During the rise of California as a wine-growing region in the last quarter of the 20th century Cabernet Sauvignon was king (and Chardonnay queen). Merlot held a distant second place to Cab for red wine drinkers. It was easier to drink young, but usually less interesting.
Then two events happened having huge effects on Merlot sales in the U.S.
In 1991 The French Paradox segment on 60 Minutes concluded the French may have a lower rate of heart attacks because of their high consumption of red wine. American consumers jumped on board and Merlot was ready with its easy-to-drink nature. Demand outstripped supply so Merlot got planted everywhere including some places where it probably shouldn't. The result was a lot of bland wine with no real varietal character.
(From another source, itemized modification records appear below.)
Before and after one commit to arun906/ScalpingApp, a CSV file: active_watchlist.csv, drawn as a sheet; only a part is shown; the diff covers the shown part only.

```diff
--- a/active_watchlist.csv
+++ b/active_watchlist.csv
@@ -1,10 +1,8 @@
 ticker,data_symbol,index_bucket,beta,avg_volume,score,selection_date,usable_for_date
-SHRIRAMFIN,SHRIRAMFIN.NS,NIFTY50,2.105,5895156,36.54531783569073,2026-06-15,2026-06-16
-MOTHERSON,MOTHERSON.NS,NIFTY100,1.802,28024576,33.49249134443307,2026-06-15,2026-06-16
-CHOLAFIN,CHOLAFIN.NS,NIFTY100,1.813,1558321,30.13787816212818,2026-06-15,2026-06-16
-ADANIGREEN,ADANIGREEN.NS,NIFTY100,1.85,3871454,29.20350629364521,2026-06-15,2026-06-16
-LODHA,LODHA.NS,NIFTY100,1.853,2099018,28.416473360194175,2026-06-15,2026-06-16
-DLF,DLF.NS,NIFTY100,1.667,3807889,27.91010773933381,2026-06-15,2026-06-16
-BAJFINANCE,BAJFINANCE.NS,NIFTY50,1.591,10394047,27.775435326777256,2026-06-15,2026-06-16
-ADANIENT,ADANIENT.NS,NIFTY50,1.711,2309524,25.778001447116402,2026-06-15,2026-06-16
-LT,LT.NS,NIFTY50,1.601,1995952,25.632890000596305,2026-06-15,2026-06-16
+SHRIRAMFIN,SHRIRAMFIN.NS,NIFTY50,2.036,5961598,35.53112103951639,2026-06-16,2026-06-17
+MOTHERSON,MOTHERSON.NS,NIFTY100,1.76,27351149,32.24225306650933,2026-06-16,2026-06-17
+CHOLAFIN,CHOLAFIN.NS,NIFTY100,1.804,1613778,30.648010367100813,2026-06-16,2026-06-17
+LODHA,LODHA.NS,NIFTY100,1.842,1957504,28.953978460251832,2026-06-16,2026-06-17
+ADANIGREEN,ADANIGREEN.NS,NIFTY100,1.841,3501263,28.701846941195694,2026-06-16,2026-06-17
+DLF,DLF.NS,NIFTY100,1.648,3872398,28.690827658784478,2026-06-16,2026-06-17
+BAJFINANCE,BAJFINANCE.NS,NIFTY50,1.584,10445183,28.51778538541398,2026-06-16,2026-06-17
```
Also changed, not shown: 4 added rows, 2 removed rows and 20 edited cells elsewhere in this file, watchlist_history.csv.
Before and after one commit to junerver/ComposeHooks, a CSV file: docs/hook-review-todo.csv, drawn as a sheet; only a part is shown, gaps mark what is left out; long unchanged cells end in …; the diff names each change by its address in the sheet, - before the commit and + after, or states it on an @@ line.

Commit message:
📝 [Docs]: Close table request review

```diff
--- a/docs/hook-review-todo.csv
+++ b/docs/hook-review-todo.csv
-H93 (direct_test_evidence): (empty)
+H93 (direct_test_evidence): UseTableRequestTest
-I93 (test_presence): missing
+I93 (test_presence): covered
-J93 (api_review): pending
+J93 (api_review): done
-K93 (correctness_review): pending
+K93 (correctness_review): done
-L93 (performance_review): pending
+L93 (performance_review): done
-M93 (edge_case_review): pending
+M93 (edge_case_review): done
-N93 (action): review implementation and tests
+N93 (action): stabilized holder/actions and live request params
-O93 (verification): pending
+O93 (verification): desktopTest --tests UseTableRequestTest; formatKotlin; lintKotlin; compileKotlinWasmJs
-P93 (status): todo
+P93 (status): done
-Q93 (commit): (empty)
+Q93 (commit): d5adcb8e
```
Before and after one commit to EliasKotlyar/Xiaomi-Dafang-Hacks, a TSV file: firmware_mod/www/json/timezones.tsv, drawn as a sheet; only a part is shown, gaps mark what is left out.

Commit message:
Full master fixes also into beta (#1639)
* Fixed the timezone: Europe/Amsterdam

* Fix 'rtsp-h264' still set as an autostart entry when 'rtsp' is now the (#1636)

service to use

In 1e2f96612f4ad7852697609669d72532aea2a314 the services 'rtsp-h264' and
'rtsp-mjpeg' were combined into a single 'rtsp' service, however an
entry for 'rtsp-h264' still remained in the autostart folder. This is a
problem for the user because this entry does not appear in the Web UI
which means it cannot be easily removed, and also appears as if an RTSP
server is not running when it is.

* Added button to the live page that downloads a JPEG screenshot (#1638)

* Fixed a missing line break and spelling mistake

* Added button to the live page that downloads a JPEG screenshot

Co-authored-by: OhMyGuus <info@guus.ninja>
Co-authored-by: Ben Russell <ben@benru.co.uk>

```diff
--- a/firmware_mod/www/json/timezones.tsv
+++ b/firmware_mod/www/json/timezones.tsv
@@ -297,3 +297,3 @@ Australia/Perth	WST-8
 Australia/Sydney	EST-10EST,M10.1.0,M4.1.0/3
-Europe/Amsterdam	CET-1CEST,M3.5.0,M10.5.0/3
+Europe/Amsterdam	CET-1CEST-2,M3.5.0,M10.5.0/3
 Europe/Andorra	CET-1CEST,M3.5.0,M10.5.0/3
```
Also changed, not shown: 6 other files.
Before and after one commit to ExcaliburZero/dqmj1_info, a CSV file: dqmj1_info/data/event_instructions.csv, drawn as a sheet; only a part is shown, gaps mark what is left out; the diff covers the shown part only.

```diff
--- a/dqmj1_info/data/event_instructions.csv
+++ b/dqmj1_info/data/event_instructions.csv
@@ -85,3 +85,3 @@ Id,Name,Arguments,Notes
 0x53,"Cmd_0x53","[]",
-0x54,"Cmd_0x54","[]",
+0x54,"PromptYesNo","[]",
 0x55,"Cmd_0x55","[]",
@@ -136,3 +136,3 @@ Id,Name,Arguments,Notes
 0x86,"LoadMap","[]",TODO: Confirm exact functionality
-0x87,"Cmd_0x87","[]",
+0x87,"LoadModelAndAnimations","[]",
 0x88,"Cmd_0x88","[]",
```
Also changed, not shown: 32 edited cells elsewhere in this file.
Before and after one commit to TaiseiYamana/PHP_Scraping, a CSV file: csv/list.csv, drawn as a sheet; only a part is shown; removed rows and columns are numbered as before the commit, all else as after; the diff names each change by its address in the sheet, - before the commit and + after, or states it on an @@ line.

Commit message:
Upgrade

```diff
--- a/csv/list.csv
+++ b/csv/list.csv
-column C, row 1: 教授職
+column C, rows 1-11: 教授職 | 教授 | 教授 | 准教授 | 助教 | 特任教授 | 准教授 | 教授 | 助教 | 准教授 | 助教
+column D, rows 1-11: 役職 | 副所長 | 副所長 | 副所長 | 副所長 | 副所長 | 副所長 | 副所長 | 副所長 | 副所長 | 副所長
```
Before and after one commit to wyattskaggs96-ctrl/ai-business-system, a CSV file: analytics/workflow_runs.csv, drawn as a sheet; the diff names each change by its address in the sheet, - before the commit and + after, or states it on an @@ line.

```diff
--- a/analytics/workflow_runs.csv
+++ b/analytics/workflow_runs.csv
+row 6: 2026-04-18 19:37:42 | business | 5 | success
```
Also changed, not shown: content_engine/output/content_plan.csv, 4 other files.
Merlot got a bad reputation with the more "serious" wine drinkers.
|Miles and Jack contemplating the|
high price of Pinot
Image from thecia.com.au
In 2004 a somewhat minor movie Sideways made Merlot uncool as the main character declared he'd never drink any f%#$ing Merlot, but he loved Pinot Noir. The movie's inside joke was his prized bottle of French wine he was carrying around for a special occasion was Merlot-based. By the way, Merlot is the most widely planted red grape in France.
The damage was done to Merlot, but you know what, much of the Merlot on the market deserved it. Merlot had become a commodity wine, that is, you'd ask for "A glass of red wine" and would get a nondescript Merlot. It was the Toyota Camry of wines--boring, but reliable. A lot of Merlot vineyards have been recently ripped out and replanted with something else. That's also probably good.
Now Merlot seems to be making a bit of a comeback. There are folks who continue to make quality Merlot though these are going to be more than ten bucks a bottle, but are still cheaper than the higher priced Cabernets.
|A "real" Merlot|
Image from vinopedia.com
Gundlach Bundschu has been a long-time favorite. They make well-structured, tasty Merlots that will actually age well.
So what's in store for Merlot sales in the future? I think they will actually be helped by Pinot Noir's popularity because Pinot prices are very high and still rising. Merlot sales will perhaps be hurt a bit by the softer, fruitier Cabernets being produced these days as they compete directly with Merlot, I believe. What can help Merlot? How about some blends? In the "old days" a lot of Merlot had maybe 20% Cab in it for structure and heft. Merlot needs some Cab, Malbec, heck, some Syrah, to make it more interesting.